- [EXERCISE DESCRIPTION]: Keep only those lines of the records that include the string "font".
——————
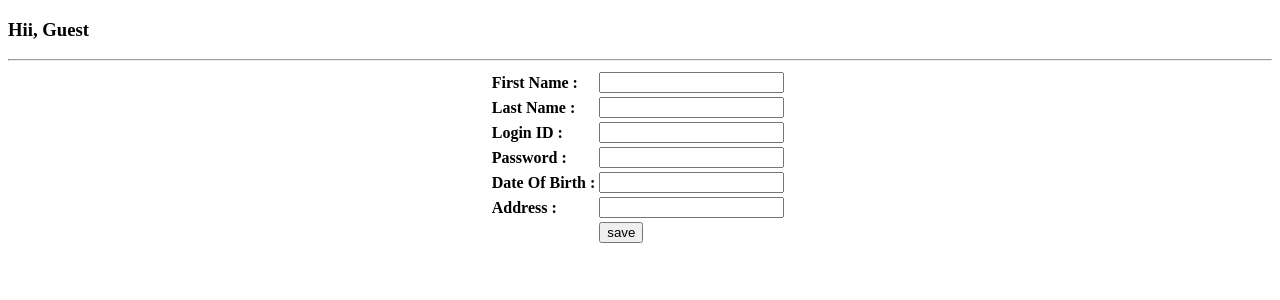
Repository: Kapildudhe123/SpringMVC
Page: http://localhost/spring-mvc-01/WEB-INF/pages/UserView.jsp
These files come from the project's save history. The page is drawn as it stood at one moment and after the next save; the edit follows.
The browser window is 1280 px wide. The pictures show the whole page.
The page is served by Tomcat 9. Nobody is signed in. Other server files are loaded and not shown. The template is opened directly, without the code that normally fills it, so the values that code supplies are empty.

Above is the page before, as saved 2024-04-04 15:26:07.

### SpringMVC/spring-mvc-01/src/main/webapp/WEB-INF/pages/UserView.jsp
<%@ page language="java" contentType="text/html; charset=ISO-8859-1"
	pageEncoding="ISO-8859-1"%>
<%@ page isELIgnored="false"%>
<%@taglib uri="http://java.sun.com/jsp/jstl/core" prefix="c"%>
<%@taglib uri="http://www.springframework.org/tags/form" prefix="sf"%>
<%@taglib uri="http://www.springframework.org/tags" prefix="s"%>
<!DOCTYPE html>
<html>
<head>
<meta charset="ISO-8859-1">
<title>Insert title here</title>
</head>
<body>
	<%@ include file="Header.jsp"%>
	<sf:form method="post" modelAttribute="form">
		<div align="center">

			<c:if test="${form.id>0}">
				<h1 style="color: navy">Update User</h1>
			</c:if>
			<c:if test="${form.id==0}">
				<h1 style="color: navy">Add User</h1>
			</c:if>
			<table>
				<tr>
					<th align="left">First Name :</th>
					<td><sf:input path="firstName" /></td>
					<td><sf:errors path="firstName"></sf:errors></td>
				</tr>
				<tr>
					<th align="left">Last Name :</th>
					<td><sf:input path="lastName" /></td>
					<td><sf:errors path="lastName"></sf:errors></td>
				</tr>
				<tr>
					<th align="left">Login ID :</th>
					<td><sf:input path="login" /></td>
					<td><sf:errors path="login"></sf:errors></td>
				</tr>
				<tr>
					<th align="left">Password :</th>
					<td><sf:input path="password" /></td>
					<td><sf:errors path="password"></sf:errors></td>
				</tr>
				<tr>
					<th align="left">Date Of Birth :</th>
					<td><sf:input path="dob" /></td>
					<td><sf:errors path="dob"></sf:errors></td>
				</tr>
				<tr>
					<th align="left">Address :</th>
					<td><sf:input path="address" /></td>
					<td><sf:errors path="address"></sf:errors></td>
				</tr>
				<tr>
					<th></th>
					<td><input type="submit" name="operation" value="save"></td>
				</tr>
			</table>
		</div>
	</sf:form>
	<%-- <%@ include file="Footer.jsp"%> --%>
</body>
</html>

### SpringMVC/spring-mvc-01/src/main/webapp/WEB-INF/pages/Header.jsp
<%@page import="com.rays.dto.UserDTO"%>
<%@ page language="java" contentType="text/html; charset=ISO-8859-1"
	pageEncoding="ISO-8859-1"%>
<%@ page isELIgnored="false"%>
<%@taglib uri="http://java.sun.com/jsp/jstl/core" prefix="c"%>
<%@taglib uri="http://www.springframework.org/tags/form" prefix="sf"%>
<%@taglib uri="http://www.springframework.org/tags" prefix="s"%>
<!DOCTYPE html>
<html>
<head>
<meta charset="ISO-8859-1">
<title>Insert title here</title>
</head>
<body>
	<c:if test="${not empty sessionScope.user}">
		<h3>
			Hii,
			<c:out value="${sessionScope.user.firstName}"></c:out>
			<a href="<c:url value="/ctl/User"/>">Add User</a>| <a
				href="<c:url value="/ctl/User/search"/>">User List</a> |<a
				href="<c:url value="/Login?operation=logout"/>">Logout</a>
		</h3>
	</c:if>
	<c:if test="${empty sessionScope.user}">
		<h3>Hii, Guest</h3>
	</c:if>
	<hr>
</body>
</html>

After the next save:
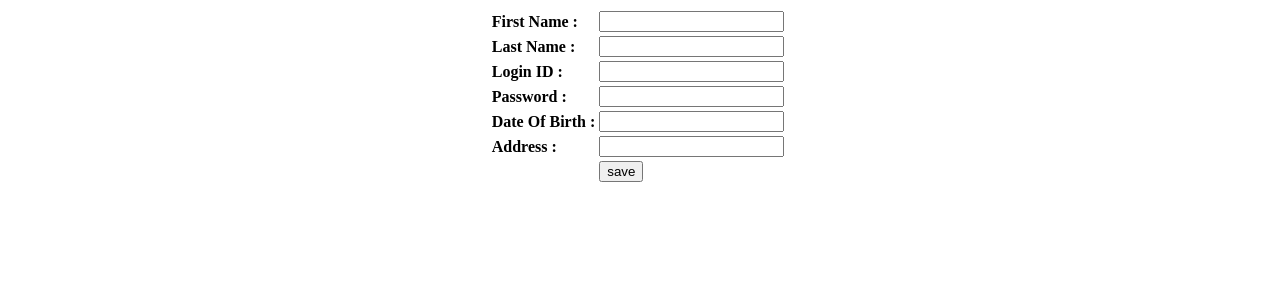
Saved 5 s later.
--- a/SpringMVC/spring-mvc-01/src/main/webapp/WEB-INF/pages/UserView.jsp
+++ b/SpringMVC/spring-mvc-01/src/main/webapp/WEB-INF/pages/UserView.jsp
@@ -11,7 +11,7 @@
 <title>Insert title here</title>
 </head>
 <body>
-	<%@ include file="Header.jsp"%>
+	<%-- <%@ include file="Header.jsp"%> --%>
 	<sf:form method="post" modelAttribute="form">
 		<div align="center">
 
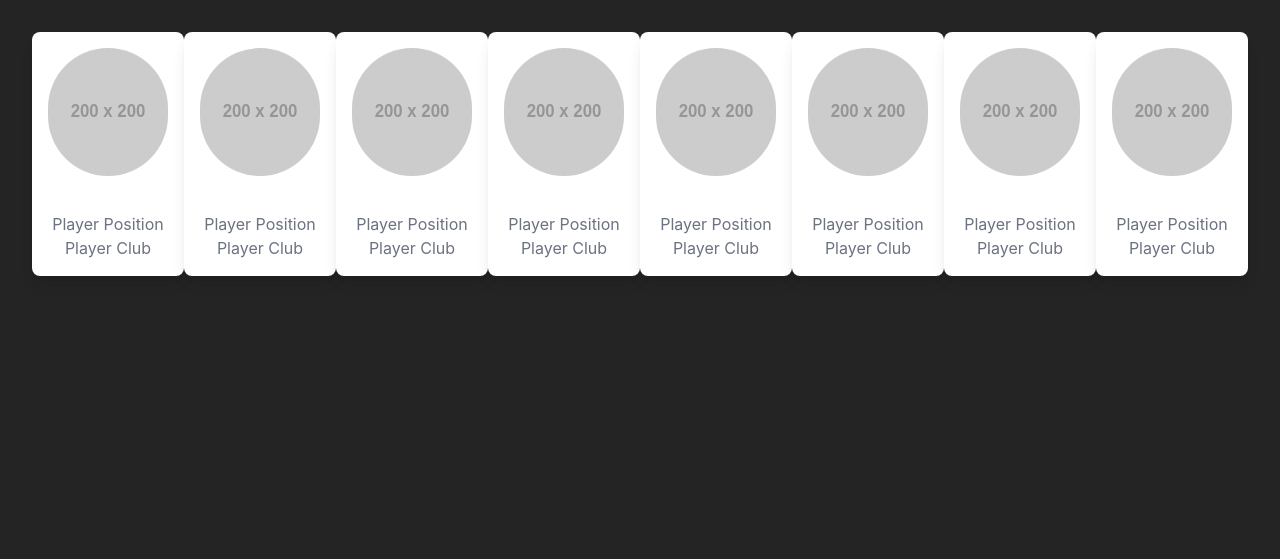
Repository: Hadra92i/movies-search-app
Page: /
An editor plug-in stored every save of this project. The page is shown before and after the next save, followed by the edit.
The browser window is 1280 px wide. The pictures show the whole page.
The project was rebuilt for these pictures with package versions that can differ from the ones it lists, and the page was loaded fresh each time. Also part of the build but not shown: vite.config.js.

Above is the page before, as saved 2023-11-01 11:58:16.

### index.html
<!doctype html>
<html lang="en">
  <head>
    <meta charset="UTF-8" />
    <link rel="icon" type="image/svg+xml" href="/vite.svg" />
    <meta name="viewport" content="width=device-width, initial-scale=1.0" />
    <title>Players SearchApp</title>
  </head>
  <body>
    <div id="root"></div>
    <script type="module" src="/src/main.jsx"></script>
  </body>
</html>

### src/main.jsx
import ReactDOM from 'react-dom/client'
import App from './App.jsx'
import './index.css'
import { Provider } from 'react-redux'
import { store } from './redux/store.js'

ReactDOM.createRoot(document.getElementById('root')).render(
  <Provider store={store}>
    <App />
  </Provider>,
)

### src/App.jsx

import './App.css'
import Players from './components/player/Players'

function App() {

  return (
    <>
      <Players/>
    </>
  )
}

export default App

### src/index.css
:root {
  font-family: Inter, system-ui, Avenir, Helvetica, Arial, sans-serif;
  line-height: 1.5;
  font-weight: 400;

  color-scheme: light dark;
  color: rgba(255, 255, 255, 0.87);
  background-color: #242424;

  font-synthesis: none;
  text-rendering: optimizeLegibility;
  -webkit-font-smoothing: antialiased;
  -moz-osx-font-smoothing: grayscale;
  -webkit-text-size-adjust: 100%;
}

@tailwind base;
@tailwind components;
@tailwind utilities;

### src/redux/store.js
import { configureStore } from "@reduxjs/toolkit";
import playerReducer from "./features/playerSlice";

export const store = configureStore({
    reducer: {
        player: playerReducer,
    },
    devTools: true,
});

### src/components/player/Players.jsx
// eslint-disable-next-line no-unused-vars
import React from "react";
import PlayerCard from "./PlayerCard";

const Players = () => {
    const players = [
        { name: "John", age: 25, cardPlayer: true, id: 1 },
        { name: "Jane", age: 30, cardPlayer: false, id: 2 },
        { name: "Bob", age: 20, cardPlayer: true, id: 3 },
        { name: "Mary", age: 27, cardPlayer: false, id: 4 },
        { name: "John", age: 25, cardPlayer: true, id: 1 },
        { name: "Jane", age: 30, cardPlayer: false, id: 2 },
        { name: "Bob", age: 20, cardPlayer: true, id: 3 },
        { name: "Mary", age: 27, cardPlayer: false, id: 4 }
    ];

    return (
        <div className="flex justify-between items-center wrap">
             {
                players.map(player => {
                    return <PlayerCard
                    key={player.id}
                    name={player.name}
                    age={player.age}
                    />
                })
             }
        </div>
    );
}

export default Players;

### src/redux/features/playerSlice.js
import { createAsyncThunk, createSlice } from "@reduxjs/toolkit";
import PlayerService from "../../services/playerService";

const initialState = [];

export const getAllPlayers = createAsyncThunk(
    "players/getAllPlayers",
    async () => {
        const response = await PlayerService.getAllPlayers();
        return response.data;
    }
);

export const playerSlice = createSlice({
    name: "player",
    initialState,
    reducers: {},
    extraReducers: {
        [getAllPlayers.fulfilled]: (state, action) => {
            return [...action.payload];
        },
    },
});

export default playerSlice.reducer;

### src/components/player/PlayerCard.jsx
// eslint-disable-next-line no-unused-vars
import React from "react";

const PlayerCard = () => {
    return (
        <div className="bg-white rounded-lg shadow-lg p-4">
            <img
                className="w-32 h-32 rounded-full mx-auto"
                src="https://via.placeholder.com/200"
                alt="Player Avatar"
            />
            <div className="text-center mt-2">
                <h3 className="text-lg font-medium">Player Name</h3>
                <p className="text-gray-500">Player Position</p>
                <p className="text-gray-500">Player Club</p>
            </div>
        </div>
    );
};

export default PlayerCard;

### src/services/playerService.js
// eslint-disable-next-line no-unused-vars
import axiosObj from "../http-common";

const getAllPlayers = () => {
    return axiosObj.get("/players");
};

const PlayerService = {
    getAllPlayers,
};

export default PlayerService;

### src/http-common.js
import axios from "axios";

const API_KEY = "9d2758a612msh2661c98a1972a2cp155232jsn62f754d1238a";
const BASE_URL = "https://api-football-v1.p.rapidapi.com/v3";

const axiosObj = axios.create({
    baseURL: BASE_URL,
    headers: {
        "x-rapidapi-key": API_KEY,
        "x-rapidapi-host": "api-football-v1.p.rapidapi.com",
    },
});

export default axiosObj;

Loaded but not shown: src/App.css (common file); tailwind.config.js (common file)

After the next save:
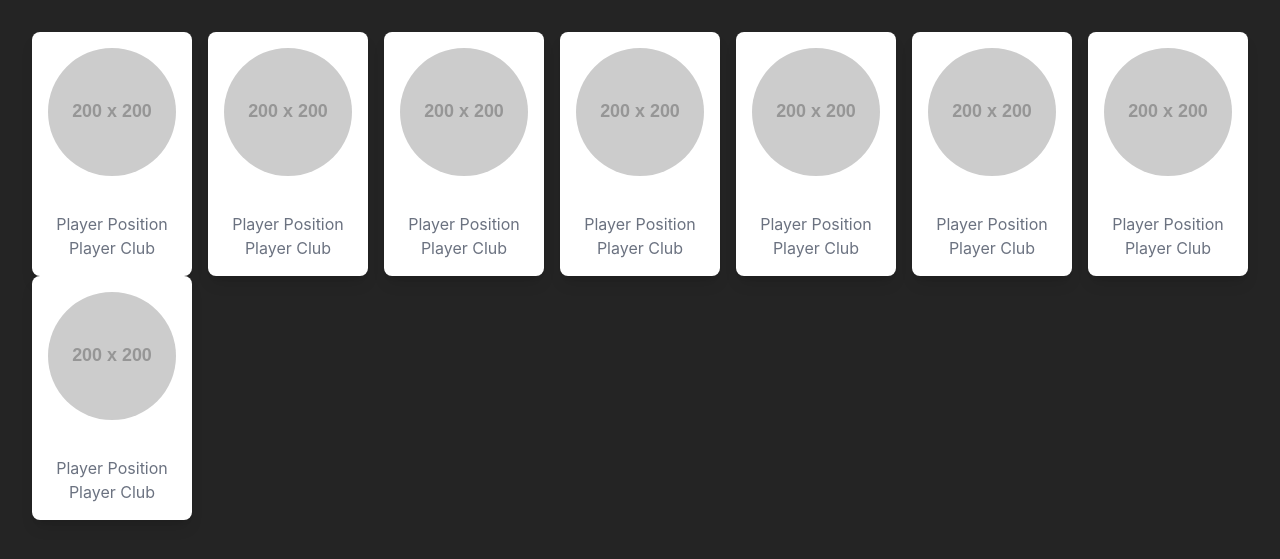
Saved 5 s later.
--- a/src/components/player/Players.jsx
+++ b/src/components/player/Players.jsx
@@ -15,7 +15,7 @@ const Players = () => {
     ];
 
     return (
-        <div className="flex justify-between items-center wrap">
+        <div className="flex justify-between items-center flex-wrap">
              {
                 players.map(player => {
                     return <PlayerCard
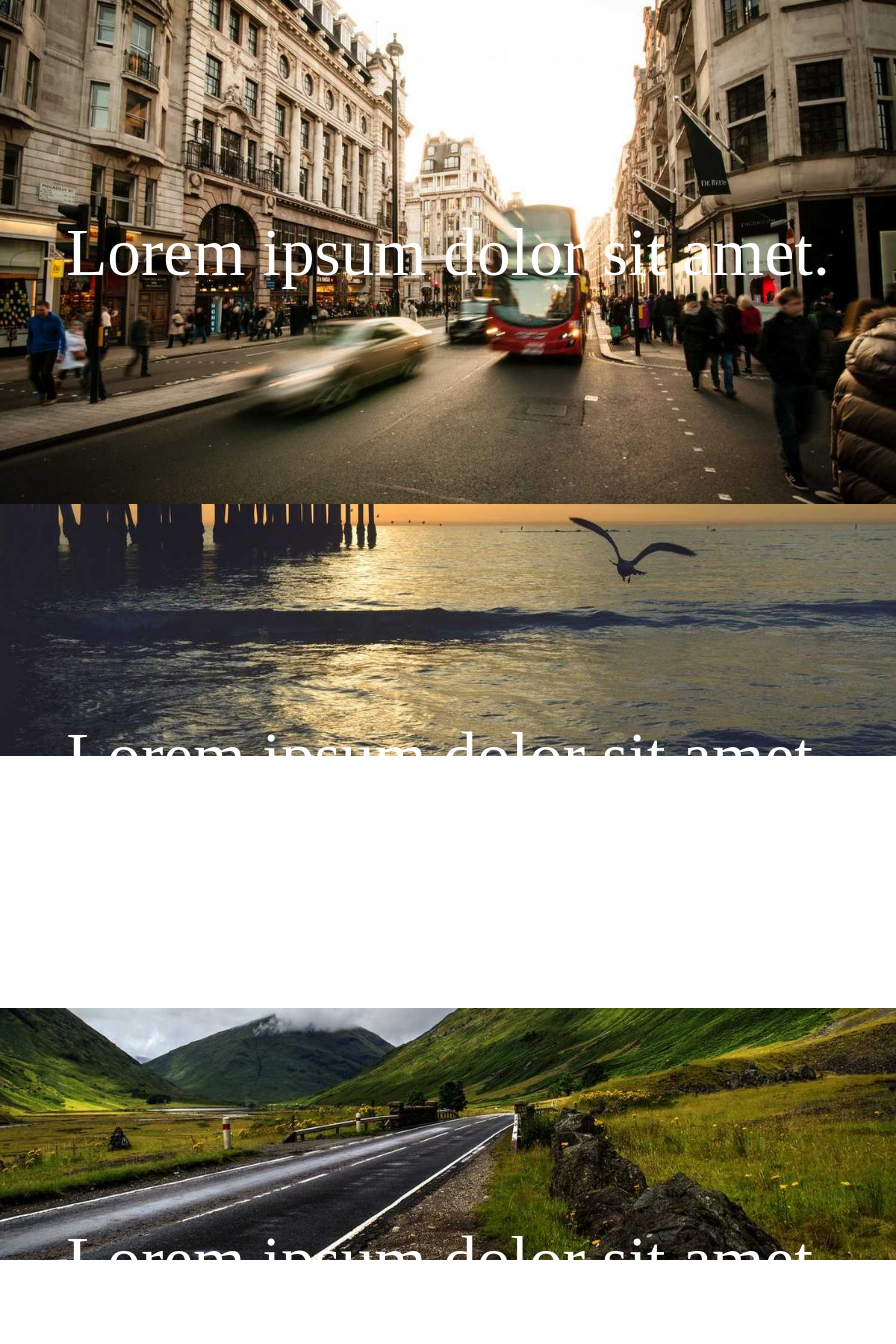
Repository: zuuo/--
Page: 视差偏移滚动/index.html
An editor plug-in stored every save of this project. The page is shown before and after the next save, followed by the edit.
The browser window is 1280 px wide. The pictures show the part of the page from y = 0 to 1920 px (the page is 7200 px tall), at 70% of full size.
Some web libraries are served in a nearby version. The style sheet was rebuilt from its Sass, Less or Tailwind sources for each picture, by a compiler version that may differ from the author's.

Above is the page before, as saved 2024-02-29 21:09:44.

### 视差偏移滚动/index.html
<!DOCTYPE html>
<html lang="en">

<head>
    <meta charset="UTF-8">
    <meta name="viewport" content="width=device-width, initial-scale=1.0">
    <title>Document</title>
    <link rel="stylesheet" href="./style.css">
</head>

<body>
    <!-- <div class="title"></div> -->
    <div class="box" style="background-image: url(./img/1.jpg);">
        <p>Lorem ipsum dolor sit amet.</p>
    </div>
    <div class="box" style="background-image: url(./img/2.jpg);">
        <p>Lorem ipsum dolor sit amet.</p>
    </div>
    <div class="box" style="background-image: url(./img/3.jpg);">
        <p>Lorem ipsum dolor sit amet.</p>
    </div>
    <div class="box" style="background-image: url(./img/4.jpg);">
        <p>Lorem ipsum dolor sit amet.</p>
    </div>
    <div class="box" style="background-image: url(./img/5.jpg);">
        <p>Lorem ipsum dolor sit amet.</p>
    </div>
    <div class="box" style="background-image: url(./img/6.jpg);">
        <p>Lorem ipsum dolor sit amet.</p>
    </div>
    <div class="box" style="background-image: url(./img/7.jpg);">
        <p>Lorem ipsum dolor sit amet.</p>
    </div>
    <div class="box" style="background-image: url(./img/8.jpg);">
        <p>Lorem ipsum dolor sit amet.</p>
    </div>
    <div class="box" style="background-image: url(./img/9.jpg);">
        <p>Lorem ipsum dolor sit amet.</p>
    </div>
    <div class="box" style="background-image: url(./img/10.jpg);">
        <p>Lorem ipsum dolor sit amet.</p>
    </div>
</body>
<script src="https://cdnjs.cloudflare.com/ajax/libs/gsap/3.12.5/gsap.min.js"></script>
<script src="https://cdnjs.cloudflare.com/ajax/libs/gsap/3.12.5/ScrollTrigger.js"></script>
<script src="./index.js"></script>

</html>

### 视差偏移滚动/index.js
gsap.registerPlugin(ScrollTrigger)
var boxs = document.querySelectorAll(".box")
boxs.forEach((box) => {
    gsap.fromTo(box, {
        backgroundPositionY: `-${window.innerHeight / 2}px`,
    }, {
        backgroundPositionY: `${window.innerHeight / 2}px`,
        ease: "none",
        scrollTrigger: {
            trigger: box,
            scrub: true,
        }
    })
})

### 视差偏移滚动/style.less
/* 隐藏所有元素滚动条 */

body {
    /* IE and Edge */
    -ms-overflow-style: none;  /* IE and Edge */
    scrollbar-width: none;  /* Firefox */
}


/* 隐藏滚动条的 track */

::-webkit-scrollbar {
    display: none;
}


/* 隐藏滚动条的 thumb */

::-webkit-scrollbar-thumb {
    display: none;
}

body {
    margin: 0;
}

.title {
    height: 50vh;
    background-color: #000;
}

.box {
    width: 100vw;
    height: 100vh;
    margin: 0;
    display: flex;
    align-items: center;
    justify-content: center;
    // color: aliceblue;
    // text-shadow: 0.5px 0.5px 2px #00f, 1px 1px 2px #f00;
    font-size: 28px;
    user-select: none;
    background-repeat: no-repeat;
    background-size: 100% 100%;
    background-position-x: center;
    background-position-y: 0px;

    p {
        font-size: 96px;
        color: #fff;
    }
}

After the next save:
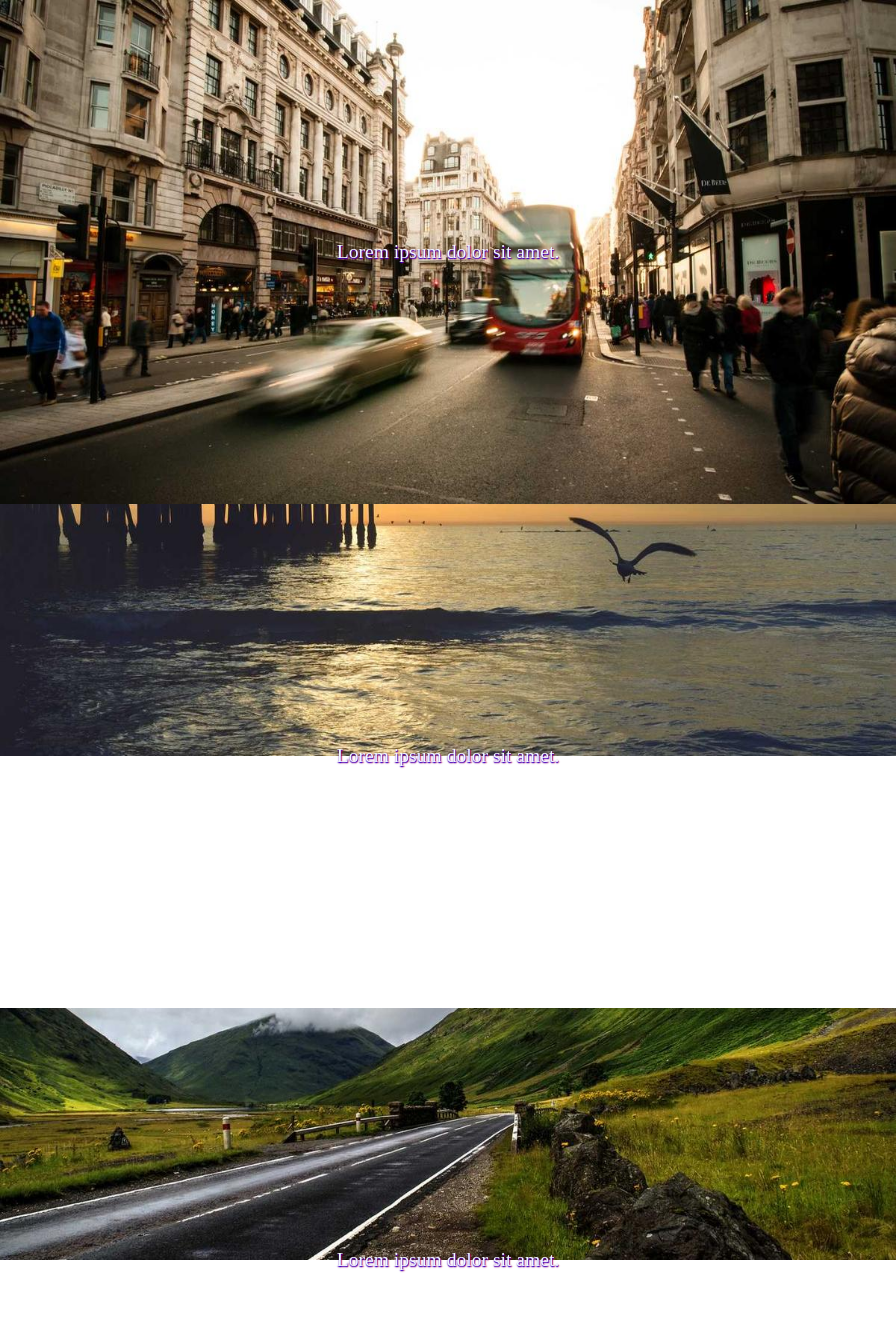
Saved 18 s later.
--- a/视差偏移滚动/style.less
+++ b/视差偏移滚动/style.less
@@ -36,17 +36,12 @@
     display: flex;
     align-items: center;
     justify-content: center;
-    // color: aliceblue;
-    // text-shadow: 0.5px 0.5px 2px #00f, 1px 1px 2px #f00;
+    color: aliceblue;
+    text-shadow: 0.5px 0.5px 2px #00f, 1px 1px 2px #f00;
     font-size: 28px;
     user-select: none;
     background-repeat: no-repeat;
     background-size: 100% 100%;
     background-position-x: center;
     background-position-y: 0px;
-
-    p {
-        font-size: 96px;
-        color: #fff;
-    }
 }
——————
- [TASK SOLUTION]:
  font-family: Inter, system-ui, Avenir, Helvetica, Arial, sans-serif;
  font-weight: 400;
  font-synthesis: none;
  -webkit-font-smoothing: antialiased;
  -moz-osx-font-smoothing: grayscale;
                <h3 className="text-lg font-medium">Player Name</h3>
    font-size: 28px;
        font-size: 96px;
     font-size: 28px;
-        font-size: 96px;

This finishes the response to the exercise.